Once all the above has been defined comes the User Interface design, this step - depending on the project - can be a straight forward stage if the product has established guidelines from UI style-guides or a design system, however many times the UI is being built (in start-ups mainly) paralell to the definition of the brand or when the brand is evolving, this gives a little more flexibility and room for creative exploration.
Paralell to this stage or when the stage is completed I usually try to generate a few prototypes to see if the UI is working the way was envisioned, for example you can see a couple of examples below, in this example I've had to present ideas to product owners when I was workign for GREE. Interaction 1 and Interaction 2.
6. Working with developers
For developers the points 2 and 4 are very important because based on those points they define an abstract idea of the structure and logic for the app.
Understanding the technologies I am working with and limitations is very important, it allows more flexibility in designing the UI and building interactions, however as I work on frameworks such as Angular, React, React native, Swift, etc, different projects with different teams require quick adaptation and flexibility. Nowdadays most teams work with InVision and Zeplin to deliver UI ready for developers to start building it.
The components for this stage are similar in my experience: I tried to always output graphics as Scalable Vector Graphics (SVG), or in native code build as much as possible. For icons I deliver an icon font set that can be easily mantained and updated. Basically minimizing the dependency on actual images or assets, this for greater performance and faster download times.
Another important component is the creation of a Design System, which comprises a document with all the modular parts of the product or service UI, from large "organisms" such as stadistical graphs with filters, text fields and buttons to "cellular-level components" such as search input or switches.
A simple pen and paper are always the beginning of ideas, however in order to present them to others more clarity is always necessary. I list some tools that helped me to quickly transmit visual or interactive abstractions to others.
For icon design and illustration: Adobe Illustrator CS. For designing UI: Sketch, Figma, Framer Studio, Adobe Xd or any other design tool that the team or context requires. For presentation: Sketch Cloud, InVision, Zeplin, Keynote.
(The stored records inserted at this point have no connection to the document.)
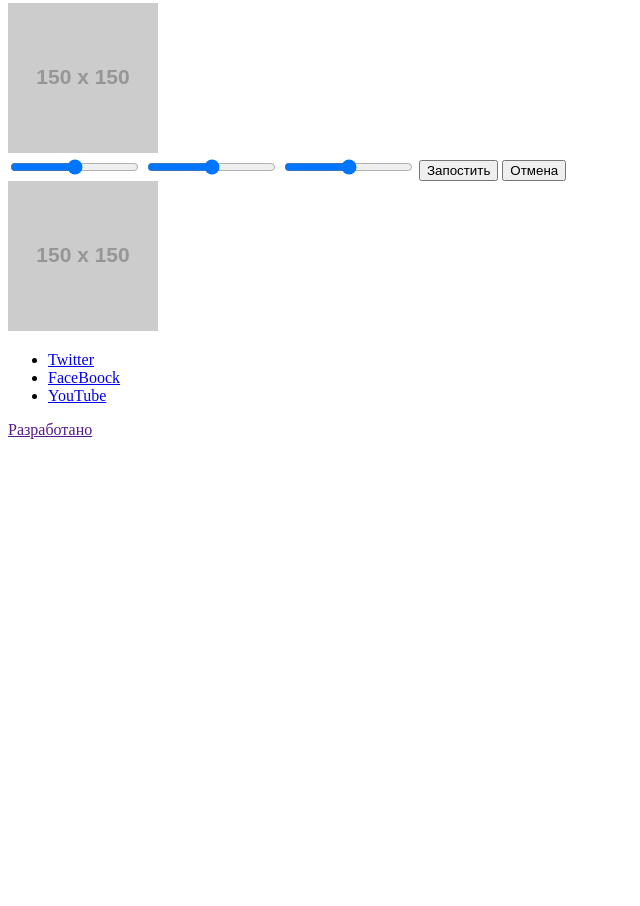
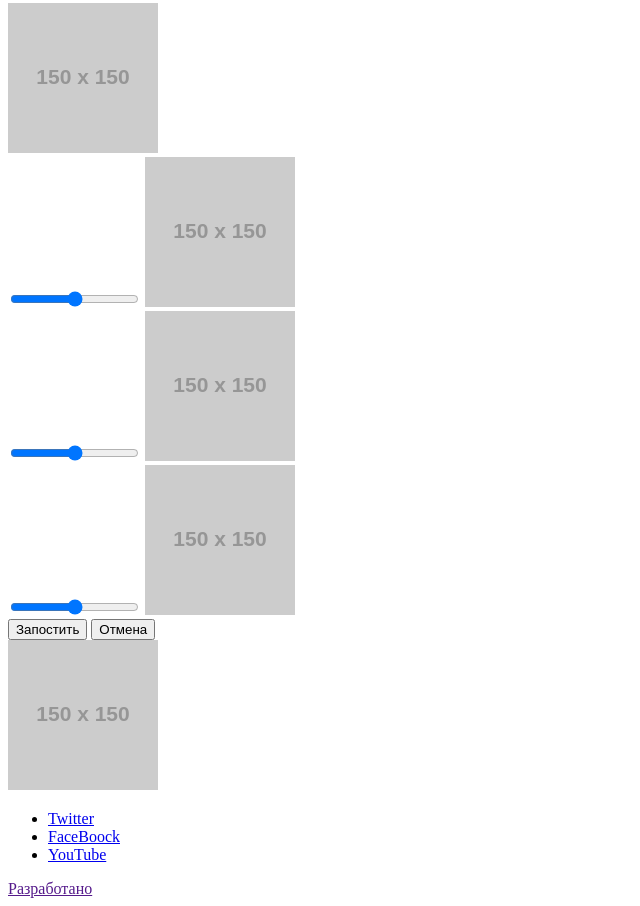
Before and after one commit to Donny-squirtle/913919-pink-21, a website: page source/catalog.html in a window 1280 px wide. Shown: the part 2680-3586 px from the top of the page, without its empty margins (0-640 px from the left). Before the commit the page ends 3127 px from the top, so only its background shows below. Drawn offline with Linux system fonts and the light colour scheme; placeholder pictures from the web are drawn by us.

Commit message:
Ещё правки

```diff
--- a/source/catalog.html
+++ b/source/catalog.html
@@ -157,9 +157,19 @@
             <div class="photo-editor__container">
                 <img class="photo-editor__img" src="https://via.placeholder.com/150x150" alt="фотографии пользователей">
                 <form method="post" class="photo-editor__create">
-                    <input class="photo-editor__cut" type="range">
-                    <input class="photo-editor__color" type="range">
-                    <input class="photo-editor__contrast" type="range">
+                    <div class="photo-editor__create-item">
+                        <input class="photo-editor__cut" type="range">
+                        <img class="photo-editor__cut-img" src="https://via.placeholder.com/150x150" alt="cut">
+                    </div>
+                    <div class="photo-editor__create-item">
+                        <input class="photo-editor__color" type="range">
+                        <img class="photo-editor__color-img" src="https://via.placeholder.com/150x150" alt="color">
+                    </div>
+                    <div class="photo-editor__create-item">
+                        <input class="photo-editor__contrast" type="range">
+                        <img class="photo-editor__contrast-img" src="https://via.placeholder.com/150x150"
+                            alt="contrast">
+                    </div>
                     <button class="photo-editor__button" type="submit">Запостить</button>
                     <button class="photo-editor__button photo-editor__button--disable" type="reset">Отмена</button>
                 </form>
```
For icon-font creation and management: Nucleo. For prototyping: Keynote, Framer Studio, Compositor (Lab + Iso), Atomic, InVision. For graphic manipulation: Photoshop. For Markup and CSS editing: Atom. For ducumentation and sharing: GitHub, Dropbox and Google drive. For communication: Slack, AppearIn and Zoom. For taking notes: pen and paper, Ia writer and Evernote.
Always willing to try new tools!